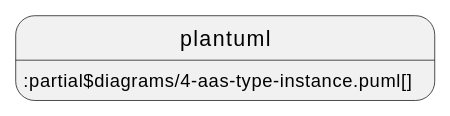
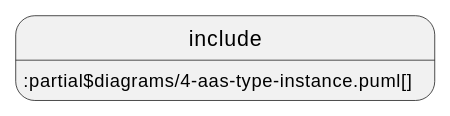
Before and after one commit to acplt/aas-specs: the first of 2 diagrams in documentation/IDTA-01001/modules/ROOT/pages/general.adoc, drawn with PlantUML. The commit also changed other lines of this file and 14 other files, not shown here.

First line of the commit message:
Revert "Use plantuml instead of include and test ./"

```diff
--- a/documentation/IDTA-01001/modules/ROOT/pages/general.adoc
+++ b/documentation/IDTA-01001/modules/ROOT/pages/general.adoc
@@ -126,4 +126,4 @@
 [plantuml, 4-aas-type-instance, svg]
 ....
-plantuml::partial$diagrams/4-aas-type-instance.puml[]
+include::partial$diagrams/4-aas-type-instance.puml[]
 ....
```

☆ ☆ ☆ ☆ ☆

**Task instructions:**
A single number is asked for: how many lines in the entries above hold the string "diagrams".

**Answer box:**
3